Reading this makes me wonder whether we have lost sight of the meaning of Ubuntu and have spent too much time concerned about how it is a “South African” thing. Yes, the word is South African but I believe this spirit is ingrained in all African cultures, just by a different name, if there is a name for it at all. It is found in the writings of people like Eckhart Tolle, John Kehoe, Deepak Chopra and Paolo Coelho, amongst many others.
In the last year or so, I have been reading and attempting to practice Stoicism. According to DailyStoic.com, “Stoicism was founded in Athens by Zeno of Citium in the early 3rd century BC, but was famously practiced by the likes of Epictetus, Seneca and Marcus Aurelius. The philosophy asserts that virtue (such as wisdom) is happiness and judgment should be based on behaviour, rather than words. That we don’t control and cannot rely on external events, only ourselves and our responses.”
I have also been fascinated by Confucianism which is described by Britannica.com, “Confucianism, a Western term that has no counterpart in Chinese, is a worldview, a social ethic, a political ideology, a scholarly tradition, and a way of life.
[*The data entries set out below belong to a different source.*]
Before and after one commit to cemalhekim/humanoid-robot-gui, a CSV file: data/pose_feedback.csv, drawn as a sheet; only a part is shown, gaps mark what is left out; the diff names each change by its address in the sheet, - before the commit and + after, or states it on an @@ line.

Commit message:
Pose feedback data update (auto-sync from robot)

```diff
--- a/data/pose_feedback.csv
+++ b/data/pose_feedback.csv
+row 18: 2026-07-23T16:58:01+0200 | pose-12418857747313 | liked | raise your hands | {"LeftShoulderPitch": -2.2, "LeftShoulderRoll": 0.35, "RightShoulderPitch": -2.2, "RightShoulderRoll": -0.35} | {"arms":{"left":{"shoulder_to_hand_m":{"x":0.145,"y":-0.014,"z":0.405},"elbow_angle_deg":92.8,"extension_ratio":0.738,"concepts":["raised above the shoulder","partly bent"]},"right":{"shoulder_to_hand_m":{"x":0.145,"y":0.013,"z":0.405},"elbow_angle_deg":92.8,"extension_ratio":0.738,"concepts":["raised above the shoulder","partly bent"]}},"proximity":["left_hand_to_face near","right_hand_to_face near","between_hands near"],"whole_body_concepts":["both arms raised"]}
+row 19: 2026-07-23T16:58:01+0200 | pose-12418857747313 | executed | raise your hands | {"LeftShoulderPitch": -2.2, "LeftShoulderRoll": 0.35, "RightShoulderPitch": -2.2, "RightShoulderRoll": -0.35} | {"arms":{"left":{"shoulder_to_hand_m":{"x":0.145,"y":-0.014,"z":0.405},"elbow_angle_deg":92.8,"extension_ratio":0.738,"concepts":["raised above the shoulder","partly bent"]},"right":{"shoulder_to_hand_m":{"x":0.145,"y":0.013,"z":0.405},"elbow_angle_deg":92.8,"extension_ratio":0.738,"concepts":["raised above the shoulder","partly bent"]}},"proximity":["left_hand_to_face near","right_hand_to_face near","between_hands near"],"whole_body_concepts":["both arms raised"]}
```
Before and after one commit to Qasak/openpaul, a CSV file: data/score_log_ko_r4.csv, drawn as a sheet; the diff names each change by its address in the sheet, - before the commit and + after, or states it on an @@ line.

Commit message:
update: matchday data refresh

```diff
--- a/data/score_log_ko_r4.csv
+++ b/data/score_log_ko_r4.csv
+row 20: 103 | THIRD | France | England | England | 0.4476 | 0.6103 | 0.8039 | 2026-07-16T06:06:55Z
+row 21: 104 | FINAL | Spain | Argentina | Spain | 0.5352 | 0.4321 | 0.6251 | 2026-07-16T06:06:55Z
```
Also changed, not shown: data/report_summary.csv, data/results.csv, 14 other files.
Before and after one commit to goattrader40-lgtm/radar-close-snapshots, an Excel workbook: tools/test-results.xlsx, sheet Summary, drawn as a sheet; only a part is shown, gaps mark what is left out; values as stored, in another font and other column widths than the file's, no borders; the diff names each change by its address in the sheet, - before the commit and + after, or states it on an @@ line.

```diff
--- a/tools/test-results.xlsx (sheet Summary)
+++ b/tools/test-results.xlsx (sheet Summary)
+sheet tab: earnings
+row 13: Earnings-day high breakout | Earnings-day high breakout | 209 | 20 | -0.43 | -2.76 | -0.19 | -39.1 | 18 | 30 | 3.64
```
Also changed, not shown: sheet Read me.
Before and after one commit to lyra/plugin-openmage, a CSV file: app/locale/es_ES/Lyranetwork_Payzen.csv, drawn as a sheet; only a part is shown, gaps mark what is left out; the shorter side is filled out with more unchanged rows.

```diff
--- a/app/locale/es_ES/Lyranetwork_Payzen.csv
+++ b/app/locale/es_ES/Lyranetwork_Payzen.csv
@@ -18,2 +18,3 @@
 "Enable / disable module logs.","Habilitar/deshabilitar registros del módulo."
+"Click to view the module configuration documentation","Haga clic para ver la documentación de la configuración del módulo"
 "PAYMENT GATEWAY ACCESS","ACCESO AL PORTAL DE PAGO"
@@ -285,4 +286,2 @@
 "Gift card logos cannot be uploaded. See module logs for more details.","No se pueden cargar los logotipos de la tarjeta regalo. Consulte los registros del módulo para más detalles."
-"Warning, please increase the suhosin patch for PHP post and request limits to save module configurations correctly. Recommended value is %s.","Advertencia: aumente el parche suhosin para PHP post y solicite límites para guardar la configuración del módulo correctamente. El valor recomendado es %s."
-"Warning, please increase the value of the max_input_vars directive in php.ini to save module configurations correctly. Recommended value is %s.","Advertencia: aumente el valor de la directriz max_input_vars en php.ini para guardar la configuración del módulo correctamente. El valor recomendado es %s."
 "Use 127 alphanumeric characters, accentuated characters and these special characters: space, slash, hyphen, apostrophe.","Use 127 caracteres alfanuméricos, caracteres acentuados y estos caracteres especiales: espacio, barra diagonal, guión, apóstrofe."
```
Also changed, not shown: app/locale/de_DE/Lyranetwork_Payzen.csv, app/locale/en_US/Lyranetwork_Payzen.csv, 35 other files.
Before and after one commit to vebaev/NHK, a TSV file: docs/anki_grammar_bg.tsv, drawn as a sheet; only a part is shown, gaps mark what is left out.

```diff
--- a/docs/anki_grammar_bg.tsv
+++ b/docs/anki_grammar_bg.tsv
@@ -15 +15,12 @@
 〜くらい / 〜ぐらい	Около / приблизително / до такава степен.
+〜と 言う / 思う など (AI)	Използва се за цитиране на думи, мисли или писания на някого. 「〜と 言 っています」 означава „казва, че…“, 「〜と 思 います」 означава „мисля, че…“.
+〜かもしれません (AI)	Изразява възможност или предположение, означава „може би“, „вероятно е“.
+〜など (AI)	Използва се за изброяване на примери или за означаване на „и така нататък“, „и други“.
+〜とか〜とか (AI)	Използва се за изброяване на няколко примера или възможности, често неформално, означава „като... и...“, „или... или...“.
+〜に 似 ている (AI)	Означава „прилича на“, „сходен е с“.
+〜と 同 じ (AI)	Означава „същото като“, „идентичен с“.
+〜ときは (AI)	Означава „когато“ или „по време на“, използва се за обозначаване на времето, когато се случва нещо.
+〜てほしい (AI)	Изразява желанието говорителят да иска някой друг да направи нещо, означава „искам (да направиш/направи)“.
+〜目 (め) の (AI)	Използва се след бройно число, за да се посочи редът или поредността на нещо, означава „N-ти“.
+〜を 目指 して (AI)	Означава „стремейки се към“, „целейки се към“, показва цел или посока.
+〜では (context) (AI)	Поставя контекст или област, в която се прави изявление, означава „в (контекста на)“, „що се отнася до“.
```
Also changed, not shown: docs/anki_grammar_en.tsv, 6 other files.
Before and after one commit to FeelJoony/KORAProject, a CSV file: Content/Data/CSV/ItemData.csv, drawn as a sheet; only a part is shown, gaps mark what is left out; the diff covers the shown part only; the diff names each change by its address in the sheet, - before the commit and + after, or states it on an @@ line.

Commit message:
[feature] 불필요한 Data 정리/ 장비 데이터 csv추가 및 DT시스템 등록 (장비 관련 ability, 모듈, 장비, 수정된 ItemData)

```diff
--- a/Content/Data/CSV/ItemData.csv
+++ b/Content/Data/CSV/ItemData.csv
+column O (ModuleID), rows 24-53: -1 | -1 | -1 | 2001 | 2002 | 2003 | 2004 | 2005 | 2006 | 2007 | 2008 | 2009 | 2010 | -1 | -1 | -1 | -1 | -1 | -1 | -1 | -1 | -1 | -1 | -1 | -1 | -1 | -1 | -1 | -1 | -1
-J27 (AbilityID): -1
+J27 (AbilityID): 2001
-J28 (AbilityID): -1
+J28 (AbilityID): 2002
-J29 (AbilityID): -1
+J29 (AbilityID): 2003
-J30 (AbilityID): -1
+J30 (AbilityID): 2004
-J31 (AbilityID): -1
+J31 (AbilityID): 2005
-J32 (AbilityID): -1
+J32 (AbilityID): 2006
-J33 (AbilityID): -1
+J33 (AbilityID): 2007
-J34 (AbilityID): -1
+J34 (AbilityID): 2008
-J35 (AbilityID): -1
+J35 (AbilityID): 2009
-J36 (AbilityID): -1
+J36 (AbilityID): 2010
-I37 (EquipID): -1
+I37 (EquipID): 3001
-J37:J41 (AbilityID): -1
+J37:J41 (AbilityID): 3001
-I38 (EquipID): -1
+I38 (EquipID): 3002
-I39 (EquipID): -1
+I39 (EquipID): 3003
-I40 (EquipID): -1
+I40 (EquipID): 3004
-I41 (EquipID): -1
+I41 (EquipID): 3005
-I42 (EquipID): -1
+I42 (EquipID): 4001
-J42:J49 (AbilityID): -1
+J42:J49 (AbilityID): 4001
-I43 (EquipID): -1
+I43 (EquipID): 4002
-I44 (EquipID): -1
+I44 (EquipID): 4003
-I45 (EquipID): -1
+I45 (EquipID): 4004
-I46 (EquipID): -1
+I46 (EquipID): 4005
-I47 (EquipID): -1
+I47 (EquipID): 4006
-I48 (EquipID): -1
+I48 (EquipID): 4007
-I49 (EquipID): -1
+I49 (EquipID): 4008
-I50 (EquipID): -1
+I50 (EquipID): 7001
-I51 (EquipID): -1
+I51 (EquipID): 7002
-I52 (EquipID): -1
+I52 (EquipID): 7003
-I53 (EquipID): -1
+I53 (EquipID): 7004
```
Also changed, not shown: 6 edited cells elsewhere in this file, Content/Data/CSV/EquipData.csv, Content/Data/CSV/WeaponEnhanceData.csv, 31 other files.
Sometimes viewed as a philosophy and sometimes as a religion, Confucianism may be understood as an all-encompassing way of thinking and living that entails ancestor reverence and a profound human-centred religiousness.”
And, in a discussion with some friends on Ubuntu, one asked the question, “why can’t Ubuntu be developed as a way of life, in the same way that we explore mindfulness and other such things?” I had no answer to why we can’t. If you look at the words of Archbishop Tutu, the foundation for a philosophy of sorts is there. It just needs us to unpack and package it, for the good, and not just pay lip-service to it.
I would like to think that these few words could serve as a starting point. How are you practising ubuntu in your life?